• **Provided material**:

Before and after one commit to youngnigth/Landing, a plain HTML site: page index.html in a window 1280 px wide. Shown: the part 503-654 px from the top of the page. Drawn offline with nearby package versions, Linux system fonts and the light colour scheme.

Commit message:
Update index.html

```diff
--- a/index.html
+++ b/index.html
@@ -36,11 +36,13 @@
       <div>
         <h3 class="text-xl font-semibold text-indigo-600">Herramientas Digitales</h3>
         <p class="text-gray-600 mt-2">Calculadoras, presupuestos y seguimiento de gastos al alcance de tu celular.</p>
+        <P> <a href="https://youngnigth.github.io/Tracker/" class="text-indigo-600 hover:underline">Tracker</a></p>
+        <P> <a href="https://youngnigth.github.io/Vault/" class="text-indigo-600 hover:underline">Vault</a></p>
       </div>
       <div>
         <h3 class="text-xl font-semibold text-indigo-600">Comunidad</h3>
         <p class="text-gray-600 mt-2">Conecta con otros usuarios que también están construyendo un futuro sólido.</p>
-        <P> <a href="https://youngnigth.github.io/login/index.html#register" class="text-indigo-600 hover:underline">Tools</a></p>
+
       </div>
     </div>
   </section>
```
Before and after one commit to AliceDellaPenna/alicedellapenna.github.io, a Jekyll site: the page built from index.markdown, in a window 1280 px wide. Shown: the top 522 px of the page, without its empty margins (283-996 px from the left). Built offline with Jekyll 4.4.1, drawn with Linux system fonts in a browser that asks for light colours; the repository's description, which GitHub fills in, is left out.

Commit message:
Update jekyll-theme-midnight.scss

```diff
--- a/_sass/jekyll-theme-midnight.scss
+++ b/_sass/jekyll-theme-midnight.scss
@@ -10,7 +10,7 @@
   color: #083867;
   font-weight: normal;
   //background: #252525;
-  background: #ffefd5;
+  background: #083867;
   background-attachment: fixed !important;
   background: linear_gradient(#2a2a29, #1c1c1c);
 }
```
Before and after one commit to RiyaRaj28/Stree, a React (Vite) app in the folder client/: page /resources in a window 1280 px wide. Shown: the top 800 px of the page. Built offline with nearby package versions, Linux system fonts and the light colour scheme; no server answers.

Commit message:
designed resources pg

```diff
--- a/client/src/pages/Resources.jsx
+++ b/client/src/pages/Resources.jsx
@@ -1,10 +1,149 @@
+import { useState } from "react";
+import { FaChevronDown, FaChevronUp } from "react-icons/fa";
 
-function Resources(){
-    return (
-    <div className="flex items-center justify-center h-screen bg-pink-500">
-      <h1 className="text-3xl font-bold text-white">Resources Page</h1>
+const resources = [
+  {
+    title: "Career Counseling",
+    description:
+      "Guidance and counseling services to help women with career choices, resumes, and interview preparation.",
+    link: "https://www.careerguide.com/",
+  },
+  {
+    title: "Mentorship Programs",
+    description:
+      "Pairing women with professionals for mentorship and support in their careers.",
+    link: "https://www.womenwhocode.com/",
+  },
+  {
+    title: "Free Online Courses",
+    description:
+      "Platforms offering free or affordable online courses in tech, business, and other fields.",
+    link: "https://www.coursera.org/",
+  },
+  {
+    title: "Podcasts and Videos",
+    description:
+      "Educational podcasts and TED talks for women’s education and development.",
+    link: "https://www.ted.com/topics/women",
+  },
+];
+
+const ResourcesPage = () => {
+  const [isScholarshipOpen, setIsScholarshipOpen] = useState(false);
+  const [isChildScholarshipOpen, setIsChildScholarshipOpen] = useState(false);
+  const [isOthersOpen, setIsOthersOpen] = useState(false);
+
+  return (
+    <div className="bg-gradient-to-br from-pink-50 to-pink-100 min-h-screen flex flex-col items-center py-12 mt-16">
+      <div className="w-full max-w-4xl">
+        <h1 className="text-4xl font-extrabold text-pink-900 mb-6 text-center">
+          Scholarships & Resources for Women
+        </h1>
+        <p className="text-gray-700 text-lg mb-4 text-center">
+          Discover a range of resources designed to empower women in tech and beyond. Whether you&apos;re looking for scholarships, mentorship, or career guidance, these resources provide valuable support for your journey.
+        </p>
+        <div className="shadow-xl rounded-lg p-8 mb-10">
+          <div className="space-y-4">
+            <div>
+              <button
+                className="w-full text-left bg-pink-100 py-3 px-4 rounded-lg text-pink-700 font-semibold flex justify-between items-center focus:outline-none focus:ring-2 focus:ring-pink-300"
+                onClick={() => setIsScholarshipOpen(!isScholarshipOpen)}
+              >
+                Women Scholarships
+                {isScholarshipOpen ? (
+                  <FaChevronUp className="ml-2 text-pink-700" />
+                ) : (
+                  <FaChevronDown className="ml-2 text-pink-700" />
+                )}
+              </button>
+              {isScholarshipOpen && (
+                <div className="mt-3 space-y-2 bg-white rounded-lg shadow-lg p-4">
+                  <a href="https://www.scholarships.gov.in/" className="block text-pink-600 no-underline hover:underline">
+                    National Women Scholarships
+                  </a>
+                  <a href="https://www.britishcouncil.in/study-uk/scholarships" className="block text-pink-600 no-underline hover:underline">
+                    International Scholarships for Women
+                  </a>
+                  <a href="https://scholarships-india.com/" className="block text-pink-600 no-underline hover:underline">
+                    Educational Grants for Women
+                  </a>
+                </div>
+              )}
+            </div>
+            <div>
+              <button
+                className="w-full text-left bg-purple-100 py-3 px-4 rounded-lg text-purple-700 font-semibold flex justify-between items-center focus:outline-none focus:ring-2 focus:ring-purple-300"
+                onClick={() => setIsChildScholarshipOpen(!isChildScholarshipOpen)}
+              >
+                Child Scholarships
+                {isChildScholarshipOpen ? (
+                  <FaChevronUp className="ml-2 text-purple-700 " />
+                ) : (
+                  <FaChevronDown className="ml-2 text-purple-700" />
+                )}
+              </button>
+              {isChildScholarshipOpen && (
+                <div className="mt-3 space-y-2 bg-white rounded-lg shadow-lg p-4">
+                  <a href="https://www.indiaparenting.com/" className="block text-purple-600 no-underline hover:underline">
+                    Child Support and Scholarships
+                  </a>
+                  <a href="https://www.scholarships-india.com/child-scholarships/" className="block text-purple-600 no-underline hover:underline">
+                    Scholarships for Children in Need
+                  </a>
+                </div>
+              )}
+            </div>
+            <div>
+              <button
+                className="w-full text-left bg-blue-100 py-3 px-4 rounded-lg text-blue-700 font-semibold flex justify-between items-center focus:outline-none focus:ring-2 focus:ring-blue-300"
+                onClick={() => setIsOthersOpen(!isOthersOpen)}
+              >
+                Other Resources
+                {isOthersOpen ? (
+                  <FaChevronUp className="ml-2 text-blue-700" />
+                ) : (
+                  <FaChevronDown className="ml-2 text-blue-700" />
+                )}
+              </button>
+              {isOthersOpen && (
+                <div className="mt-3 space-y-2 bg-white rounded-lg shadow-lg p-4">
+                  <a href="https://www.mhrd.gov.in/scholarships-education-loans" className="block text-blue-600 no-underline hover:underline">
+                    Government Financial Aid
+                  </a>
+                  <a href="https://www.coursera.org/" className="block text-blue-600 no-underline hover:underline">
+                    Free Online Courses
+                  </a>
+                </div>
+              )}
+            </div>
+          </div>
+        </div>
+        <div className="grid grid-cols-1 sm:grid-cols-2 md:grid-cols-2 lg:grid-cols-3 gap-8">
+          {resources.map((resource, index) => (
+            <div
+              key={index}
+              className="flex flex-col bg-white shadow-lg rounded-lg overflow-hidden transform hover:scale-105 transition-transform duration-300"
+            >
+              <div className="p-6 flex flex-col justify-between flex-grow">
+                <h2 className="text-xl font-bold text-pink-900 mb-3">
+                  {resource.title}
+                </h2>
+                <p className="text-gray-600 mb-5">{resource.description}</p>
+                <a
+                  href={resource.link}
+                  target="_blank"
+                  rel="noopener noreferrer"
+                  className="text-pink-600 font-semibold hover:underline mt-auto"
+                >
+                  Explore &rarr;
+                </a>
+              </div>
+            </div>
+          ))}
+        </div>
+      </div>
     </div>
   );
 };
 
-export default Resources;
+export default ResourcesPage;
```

• **The problem**:
Provide only the count of lines above in which the word "pink" occurs.

• **Your response**:
11